Editors’ Note: Many Americans are anxious about Donald Trump’s presidency, and particularly Trump’s disparaging language and treatment of immigrants, Muslims, Hispanics, African Americans, women, the press, the judicial system, among other individuals and key institutions of American democratic life. They subsequently have wondered what role, if any, they can play in defending democratic values and principles … Continue reading

Donor Standing and the Real Legacy of Adele Smithers
Current Events and Philanthropy / In remembrance / Philanthropy in the News

Donor Standing and the Real Legacy of Adele Smithers

Editors’ Note: Brian Galle weighs in on the misunderstood legacy of heiress Adele Smithers, who passed away last week. HistPhil readers will have noticed the passing last week of Adele Smithers, the heiress and careful monitor of the charitable trust established by her late husband, R. Brinkley. The New York Times obit describes her as having … Continue reading

Finding, and Preserving, Democracy in UK’s voluntary sector archives
Archives and Knowledge Management

Finding, and Preserving, Democracy in UK’s voluntary sector archives

Editors’ Note: Charlotte Clements continues HistPhil’s forum on archives and knowledge management. In this post I want to offer a UK perspective on the archives of philanthropic and non-profit organisations. I am sure that several of the issues I highlight are common outside the UK and I am interested in working across borders to share knowledge … Continue reading

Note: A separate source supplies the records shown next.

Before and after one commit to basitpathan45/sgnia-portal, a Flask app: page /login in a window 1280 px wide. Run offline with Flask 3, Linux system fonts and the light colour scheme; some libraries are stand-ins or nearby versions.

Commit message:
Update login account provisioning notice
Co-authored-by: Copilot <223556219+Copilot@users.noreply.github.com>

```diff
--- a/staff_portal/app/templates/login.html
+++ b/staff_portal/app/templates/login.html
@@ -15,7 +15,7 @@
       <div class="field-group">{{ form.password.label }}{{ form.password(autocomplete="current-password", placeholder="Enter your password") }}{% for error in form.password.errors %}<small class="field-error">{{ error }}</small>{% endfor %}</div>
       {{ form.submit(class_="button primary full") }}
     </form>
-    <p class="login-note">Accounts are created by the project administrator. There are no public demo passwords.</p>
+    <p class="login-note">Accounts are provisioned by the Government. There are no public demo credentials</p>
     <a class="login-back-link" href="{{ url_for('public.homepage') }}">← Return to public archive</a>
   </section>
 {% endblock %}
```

Scientific Knowledge on Minority Groups during the Trump Era
Current Events and Philanthropy / Philanthropy and Democracy / Philanthropy and Inequality

Scientific Knowledge on Minority Groups during the Trump Era

Editors’ Note: HistPhil co-editor Maribel Morey reports on her impressions of a forum on populism, the world order, and the Trump era hosted by the Carnegie Corporation and Time Magazine at the foundation’s offices last week. At the Carnegie Corporation offices in midtown Manhattan this past Tuesday, I attended a panel discussion coordinated by the foundation and Time Magazine on “A Populist … Continue reading

A Matter of Trusts: Philanthropy and India’s Biggest Corporate Scandal
Current Events and Philanthropy / Philanthropy in the News

A Matter of Trusts: Philanthropy and India’s Biggest Corporate Scandal

Editors’ Note: Mircea Raianu follows up on last year’s post on the Tata Trusts with historical insights on the corporate scandal that has rocked India and has implicated the nation’s largest philanthropy. In late October 2016, an extraordinary corporate scandal broke out in India. Tata, the country’s largest, most influential, and most widely respected business group, suddenly … Continue reading

Hewlett’s Larry Kramer on Archives & Historical Analysis at the Foundation
Archives and Knowledge Management / Philanthropy and Historical Research

Hewlett’s Larry Kramer on Archives & Historical Analysis at the Foundation

Editors’ Note: The following is an interview between HistPhil co-editor Maribel Morey and Hewlett Foundation President Larry Kramer, which took place over email in the past weeks. For earlier Q&As between Kramer and Morey, please follow this link. Below, Kramer discusses the foundation’s forthcoming plans to establish formal archives and the organization’s use of its history in its decision-making … Continue reading

“We will ‘Totally Destroy’ the Johnson Amendment”
Current Events and Philanthropy / Philanthropy and the State

“We will ‘Totally Destroy’ the Johnson Amendment”

Editors’ Note: During a speech at the 64th annual National Prayer Breakfast in Washington last week, Donald Trump reaffirmed his campaign promise to “get rid of and totally destroy the Johnson Amendment.” Here, Winnifred Fallers Sullivan offers a history of the amendment and some analysis on its likely future. President Trump announced at the National Prayer Breakfast on Thursday … Continue reading